Before the estate tax disappeared, assets passed to heirs benefited from a step-up in basis, which essentially eliminated any capital gains liability. However this year, until some estate tax legislation is put in place, there are limits on how much property gets a step-up in basis.

It’s complicated, but basically under the current no-estate-tax law there is an allowance for passing assets without a basis carry-over of $1.3 million for each estate. In addition there’s a $3 million step-up in basis for assets passed to a surviving spouse.

“The big scam of it all was that Bush substituted a higher capital gains tax for the estate tax,” in 2010, said Martin Shenkman, an estate planner in Paramus, N.J. “This is the stuff that no one’s talked about. … Most people are hiding their heads in the sand. That’s not acceptable because it violates the prudent investor act, which requires you to make decisions about taxes. You have to present the options to clients and document that.”

This problem doesn’t just affect the wealthy, according to David Handler, a partner at the law firm Kirkland and Ellis in Chicago.
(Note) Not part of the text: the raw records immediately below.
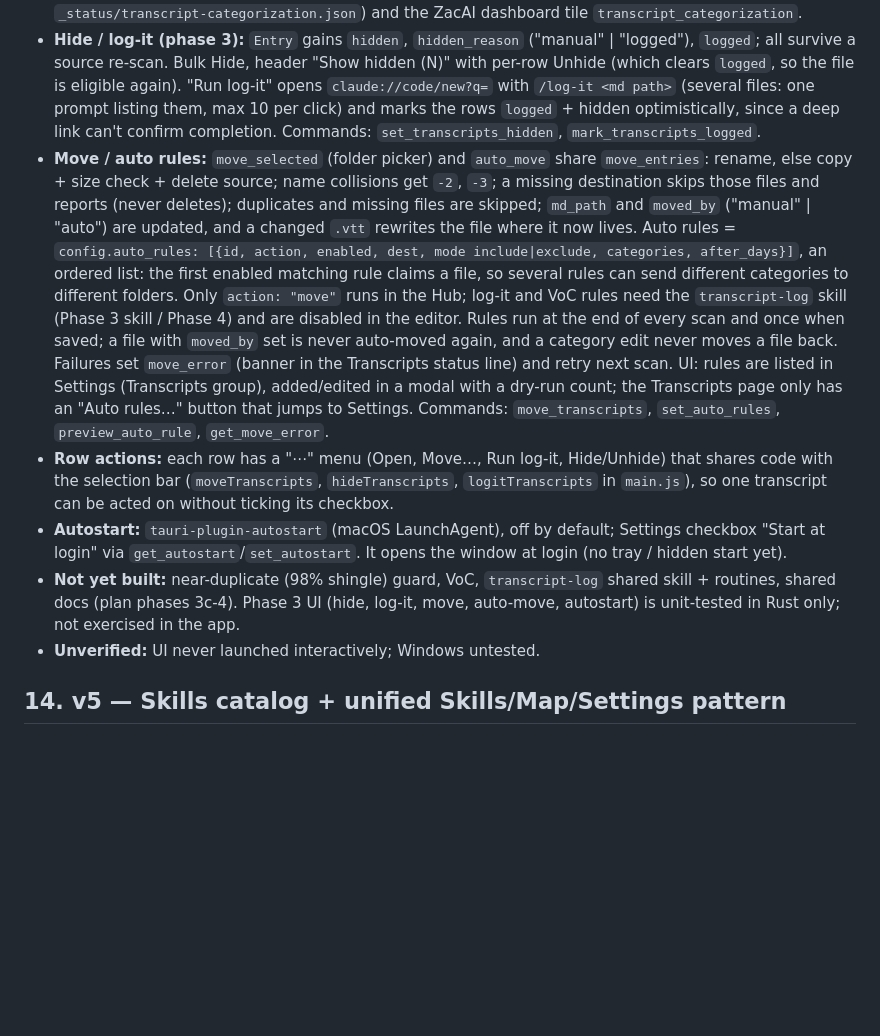
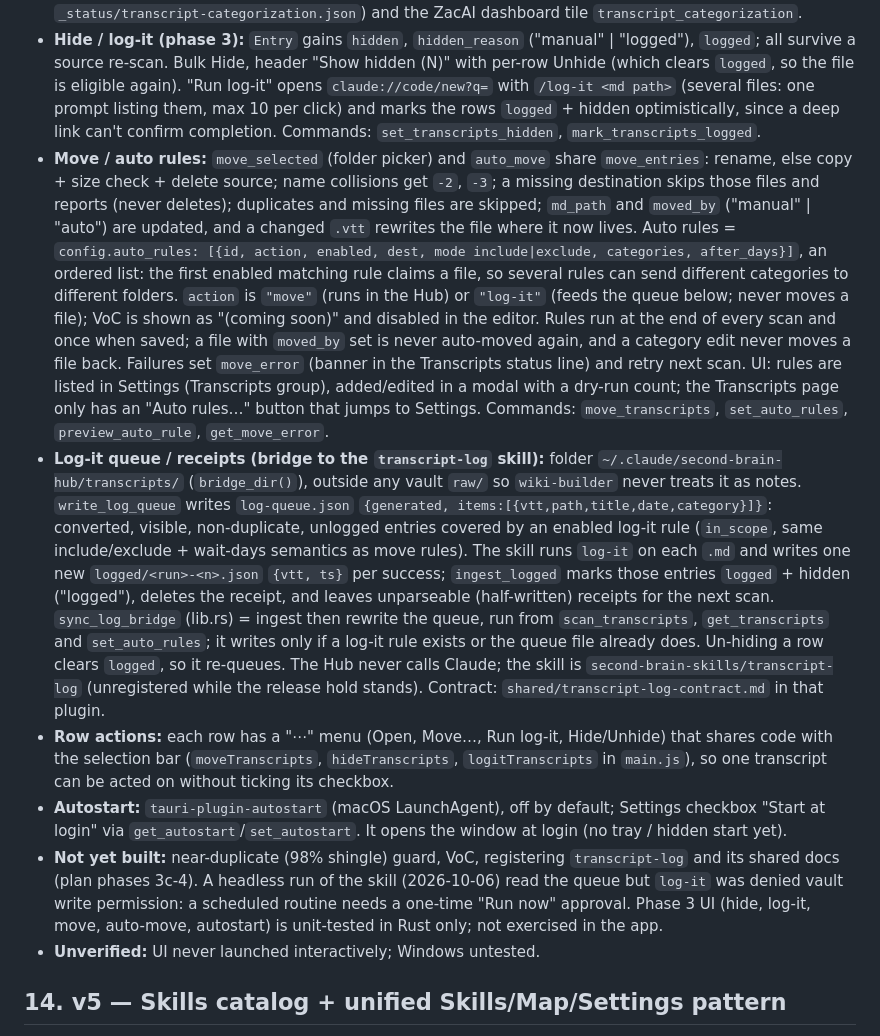
Before and after one commit to zwolf25/second-brain-hub, a Markdown page: ARCHITECTURE.md, the part around the change. Rendered like a GitHub page; blank space fills up the shorter version.

Commit message:
docs: log-it queue/receipt bridge and rule actions in ARCHITECTURE s15
Co-Authored-By: Claude Sonnet 5.5 <noreply@anthropic.com>

```diff
--- a/ARCHITECTURE.md
+++ b/ARCHITECTURE.md
@@ -18,10 +18,11 @@ Status: **v1 (search) and the Raw/Inbox heads-up badges are implemented and veri
 - **`audit.rs`:** one append-only `<SB>/transcript-audit/events/<slug>.jsonl` per user. Events are queued in `<app_data>/transcripts/audit-pending.jsonl` and flushed when the vault is reachable; `heartbeat/<slug>.json` carries `last_scan`, `last_log_write`, `pending_flush`, `oldest_pending_ts`. Privacy: only series hash, normalized title, categories, source and size buckets are logged, never transcript text, attendee names, paths or email. No slug or vault means disabled (nothing written). The footer privacy line and "View what's shared" show exactly this.
 - **Consumers:** personal skill `transcript-categorization-review` (proposes `categories.json` edits, writes `_status/transcript-categorization.json`) and the ZacAI dashboard tile `transcript_categorization`.
 - **Hide / log-it (phase 3):** `Entry` gains `hidden`, `hidden_reason` ("manual" | "logged"), `logged`; all survive a source re-scan. Bulk Hide, header "Show hidden (N)" with per-row Unhide (which clears `logged`, so the file is eligible again). "Run log-it" opens `claude://code/new?q=` with `/log-it <md path>` (several files: one prompt listing them, max 10 per click) and marks the rows `logged` + hidden optimistically, since a deep link can't confirm completion. Commands: `set_transcripts_hidden`, `mark_transcripts_logged`.
-- **Move / auto rules:** `move_selected` (folder picker) and `auto_move` share `move_entries`: rename, else copy + size check + delete source; name collisions get `-2`, `-3`; a missing destination skips those files and reports (never deletes); duplicates and missing files are skipped; `md_path` and `moved_by` ("manual" | "auto") are updated, and a changed `.vtt` rewrites the file where it now lives. Auto rules = `config.auto_rules: [{id, action, enabled, dest, mode include|exclude, categories, after_days}]`, an ordered list: the first enabled matching rule claims a file, so several rules can send different categories to different folders. Only `action: "move"` runs in the Hub; log-it and VoC rules need the `transcript-log` skill (Phase 3 skill / Phase 4) and are disabled in the editor. Rules run at the end of every scan and once when saved; a file with `moved_by` set is never auto-moved again, and a category edit never moves a file back. Failures set `move_error` (banner in the Transcripts status line) and retry next scan. UI: rules are listed in Settings (Transcripts group), added/edited in a modal with a dry-run count; the Transcripts page only has an "Auto rules…" button that jumps to Settings. Commands: `move_transcripts`, `set_auto_rules`, `preview_auto_rule`, `get_move_error`.
+- **Move / auto rules:** `move_selected` (folder picker) and `auto_move` share `move_entries`: rename, else copy + size check + delete source; name collisions get `-2`, `-3`; a missing destination skips those files and reports (never deletes); duplicates and missing files are skipped; `md_path` and `moved_by` ("manual" | "auto") are updated, and a changed `.vtt` rewrites the file where it now lives. Auto rules = `config.auto_rules: [{id, action, enabled, dest, mode include|exclude, categories, after_days}]`, an ordered list: the first enabled matching rule claims a file, so several rules can send different categories to different folders. `action` is `"move"` (runs in the Hub) or `"log-it"` (feeds the queue below; never moves a file); VoC is shown as "(coming soon)" and disabled in the editor. Rules run at the end of every scan and once when saved; a file with `moved_by` set is never auto-moved again, and a category edit never moves a file back. Failures set `move_error` (banner in the Transcripts status line) and retry next scan. UI: rules are listed in Settings (Transcripts group), added/edited in a modal with a dry-run count; the Transcripts page only has an "Auto rules…" button that jumps to Settings. Commands: `move_transcripts`, `set_auto_rules`, `preview_auto_rule`, `get_move_error`.
+- **Log-it queue / receipts (bridge to the `transcript-log` skill):** folder `~/.claude/second-brain-hub/transcripts/` (`bridge_dir()`), outside any vault `raw/` so `wiki-builder` never treats it as notes. `write_log_queue` writes `log-queue.json` `{generated, items:[{vtt,path,title,date,category}]}`: converted, visible, non-duplicate, unlogged entries covered by an enabled log-it rule (`in_scope`, same include/exclude + wait-days semantics as move rules). The skill runs `log-it` on each `.md` and writes one new `logged/<run>-<n>.json` `{vtt, ts}` per success; `ingest_logged` marks those entries `logged` + hidden ("logged"), deletes the receipt, and leaves unparseable (half-written) receipts for the next scan. `sync_log_bridge` (lib.rs) = ingest then rewrite the queue, run from `scan_transcripts`, `get_transcripts` and `set_auto_rules`; it writes only if a log-it rule exists or the queue file already does. Un-hiding a row clears `logged`, so it re-queues. The Hub never calls Claude; the skill is `second-brain-skills/transcript-log` (unregistered while the release hold stands). Contract: `shared/transcript-log-contract.md` in that plugin.
 - **Row actions:** each row has a "⋯" menu (Open, Move…, Run log-it, Hide/Unhide) that shares code with the selection bar (`moveTranscripts`, `hideTranscripts`, `logitTranscripts` in `main.js`), so one transcript can be acted on without ticking its checkbox.
 - **Autostart:** `tauri-plugin-autostart` (macOS LaunchAgent), off by default; Settings checkbox "Start at login" via `get_autostart`/`set_autostart`. It opens the window at login (no tray / hidden start yet).
-- **Not yet built:** near-duplicate (98% shingle) guard, VoC, `transcript-log` shared skill + routines, shared docs (plan phases 3c-4). Phase 3 UI (hide, log-it, move, auto-move, autostart) is unit-tested in Rust only; not exercised in the app.
+- **Not yet built:** near-duplicate (98% shingle) guard, VoC, registering `transcript-log` and its shared docs (plan phases 3c-4). A headless run of the skill (2026-10-06) read the queue but `log-it` was denied vault write permission: a scheduled routine needs a one-time "Run now" approval. Phase 3 UI (hide, log-it, move, auto-move, autostart) is unit-tested in Rust only; not exercised in the app.
 - **Unverified:** UI never launched interactively; Windows untested.
 
 ## 14. v5 — Skills catalog + unified Skills/Map/Settings pattern
```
Ninety-nine percent of the country doesn’t have an estate worth more than $3 million, so they wouldn’t have paid estate taxes last year anyway, but most people do have assets — heirlooms, homes or inherited stock —that have appreciated in value and thus have embedded capital gains liability.

So this year, what can you do for clients that are trying to manage low-basis assets more than estate taxes?

Until this year, the way to minimize estate taxes was commonly to divide estate assets in half and put each half in a credit shelter trust, so the lifetime estate tax exclusion would be preserved regardless of which spouse died first. But clients didn’t have to worry about capital gains because the cost basis (what the assets were purchased at) was “stepped up” to current market value.

Shenkman said clients now must divide assets based on appreciation to minimize capital gains. The idea would be to appropriate the least appreciated assets to the spouse who’s expected to die first.

But since it isn't clear which assets will appreciate most over the year, or which spouse will die first, Shenkman suggested a simple solution: Re-title nontirement assets as tenants in common. This way whichever spouse dies first automatically holds an equal half the assets.

It’s a simple, but wholly workable solution, he said.

There are other strategies that the ultra-wealthy use on a regular basis to defer capital gains taxes indefinitely regardless of the estate tax, Shenkman said. For example, if a client owned a shopping mall that was built for a $1 million and is now valued at $2 million. Instead of selling it, the heirs could swap the property through a tax-deferred exchange for another real estate investment.

Another vehicle is an exchange fund. For example, if an heir inherit $1 million in Apple stock that was bought for $100,000, they could take that stock to Goldman Sachs and ask to put it in an exchange fund or investment partnership along with other owners of highly appreciated stock. If this is done correctly, there is no capital gains realized for the investment and the stock is instantly diversified.

Then of course, wealthy clients can also use a charitable remainder trust to essentially eliminate capital gains. The client can contribute appreciated stock to a charity, which can sell the stock to create a diversified portfolio that would throw off a steady income to the donor. Upon the client’s death, what remains in the trust would go to the charity.

“You can defer capitals gains tax for a very long time, and that can be worth a lot,” Shenkman said. “The whole concept of basis carry-over is so utterly complicated, I wonder who will ever be able to do it, and folks with megabucks will find a way around it.